Whether the bank, an 82-year-old creation of the New Deal, is a corporate necessity or corporate welfare may depend on whose lens you’re viewing it through.
The bank is a self-sustaining federal agency that helps U.S. companies sell goods and services abroad by providing financing for exports, often in the form of loans and credit insurance at below-market rates. Interest on the loans finances the activities of the bank and its 400 employees.
Most Read Stories
- Burlington mall shooting hits 'on a very emotional level' WATCH
- ‘My God, that’s Kimberly!’: Scientist solves perplexing mystery of identity thief Lori Ruff
- Why ‘whitesplaining’ is hurtful to people of color | Op-Ed
- Mariners suspend Steve Clevenger for remainder of season without pay after tweets on Black Lives Matter
- Mariners suspend Steve Clevenger after tweets on Black Lives Matter
In Washington state, the bank reports that 162 of the 238 exporters it has helped in the last decade — from Accor Technology in East Wenatchee to Zacklift International in Cle Elum — are small businesses.

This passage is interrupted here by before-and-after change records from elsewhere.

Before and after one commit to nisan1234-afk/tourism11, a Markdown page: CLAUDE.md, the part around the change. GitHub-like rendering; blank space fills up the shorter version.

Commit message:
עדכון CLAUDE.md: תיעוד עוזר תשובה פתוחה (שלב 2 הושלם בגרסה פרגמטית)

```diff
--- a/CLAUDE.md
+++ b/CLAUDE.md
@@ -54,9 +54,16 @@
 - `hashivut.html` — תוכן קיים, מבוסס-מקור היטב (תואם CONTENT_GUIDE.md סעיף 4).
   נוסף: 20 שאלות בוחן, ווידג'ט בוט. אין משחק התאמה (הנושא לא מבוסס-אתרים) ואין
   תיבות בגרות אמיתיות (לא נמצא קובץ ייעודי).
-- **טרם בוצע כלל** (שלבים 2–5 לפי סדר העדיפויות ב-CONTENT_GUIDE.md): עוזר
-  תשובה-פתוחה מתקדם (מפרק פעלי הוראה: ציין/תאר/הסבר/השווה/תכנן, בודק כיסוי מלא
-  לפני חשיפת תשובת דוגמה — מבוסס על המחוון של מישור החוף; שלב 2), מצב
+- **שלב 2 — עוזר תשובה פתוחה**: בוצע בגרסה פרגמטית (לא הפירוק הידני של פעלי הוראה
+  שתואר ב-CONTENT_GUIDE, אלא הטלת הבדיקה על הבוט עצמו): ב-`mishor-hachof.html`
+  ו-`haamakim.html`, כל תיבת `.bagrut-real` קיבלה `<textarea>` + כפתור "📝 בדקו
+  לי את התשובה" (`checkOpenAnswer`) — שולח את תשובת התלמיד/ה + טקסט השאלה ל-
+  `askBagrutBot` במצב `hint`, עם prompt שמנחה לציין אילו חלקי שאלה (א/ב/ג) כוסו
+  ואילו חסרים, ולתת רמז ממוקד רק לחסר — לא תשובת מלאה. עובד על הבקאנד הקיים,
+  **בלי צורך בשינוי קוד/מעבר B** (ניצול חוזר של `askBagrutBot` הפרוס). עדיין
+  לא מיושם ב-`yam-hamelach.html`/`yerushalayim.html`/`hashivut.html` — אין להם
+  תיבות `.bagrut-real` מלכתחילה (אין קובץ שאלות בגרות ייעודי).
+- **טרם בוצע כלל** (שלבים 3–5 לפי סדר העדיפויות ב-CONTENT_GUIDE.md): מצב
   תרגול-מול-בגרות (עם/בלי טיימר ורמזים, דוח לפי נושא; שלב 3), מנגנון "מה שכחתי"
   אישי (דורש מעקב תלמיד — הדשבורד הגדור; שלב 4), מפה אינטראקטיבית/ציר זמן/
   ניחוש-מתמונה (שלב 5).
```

In the case of Hilliard’s Brewery in Seattle, which state officials publicized last month, the bank insured $205,000 worth of Hilliard’s beer shipments to foreign buyers on extended payment terms instead of cash-in-advance.
But the vast majority of the bank’s help to Washington companies, in terms of dollars, has gone to loan guarantees for financing foreign buyers of Boeing’s planes. Since 2007, $64 billion of the bank’s $65 billion in insured shipments, guaranteed credit or loans disbursed for Washington companies has gone to help Boeing.
Nationally in fiscal year 2013, 53 percent of the bank’s loan guarantees went to Boeing customers, fueling the “Bank of Boeing” criticism.
For facilitating such deals, the bank has been a whipping boy for the left and right.
Sanders has been a critic since at least 2002, when he knocked the bank for “huge subsidies and loans to the largest multinational corporations in the world,” which have included AT&T, Bechtel and Caterpillar.
In 2008, presidential candidate Barack Obama called the bank “little more than a fund for corporate welfare,” a familiar criticism from the left for providing aid to Enron and one of the world’s largest coal plants in South Africa.
But it was tea-party conservatives, seeking smaller government and free markets, who blasted the bank’s “crony capitalism” and turned it into a cause celebre.
Conservatives in Congress refused to take up the bank’s reauthorization last year, forcing it into a five-month hiatus. Bipartisan majorities in the House and Senate rescued the bank by attaching its reauthorization to a popular highway spending bill, reviving it until 2019, when conservatives have promised another fight.
Advocates and lobbyists have argued that U.S. manufacturers, disadvantaged by a stronger dollar and foreign export-credit agencies that are more generous than the Export-Import Bank, risk losing business and jobs to overseas competitors without the bank’s help.
Perception of the bank has changed for some over the years.
Once in the White House, Obama became a supporter of the bank’s reauthorization in 2012 and 2015, mostly using the recession as his rationale.
House Majority Leader Kevin McCarthy, R-Calif., had been a supporter but became an opponent as conservative groups such as the Club for Growth and Heritage Action for America targeted the bank.
When the bank’s reauthorization was held up last year, House Financial Services Committee Chairman Rep. Jeb Hensarling, R-Texas, said of the bank’s loans: “If private creditors are unwilling to engage in these transactions, it begs the question, why should the American taxpayer?”
Supporters say the bank exposes taxpayers to little risk.
Its loans and guarantees are backed by collateral goods, and the bank reported its default rate was just 0.24 percent in fiscal year 2015, when it supported 109,000 American jobs.
None of the three remaining Republican presidential candidates has declared support for the bank.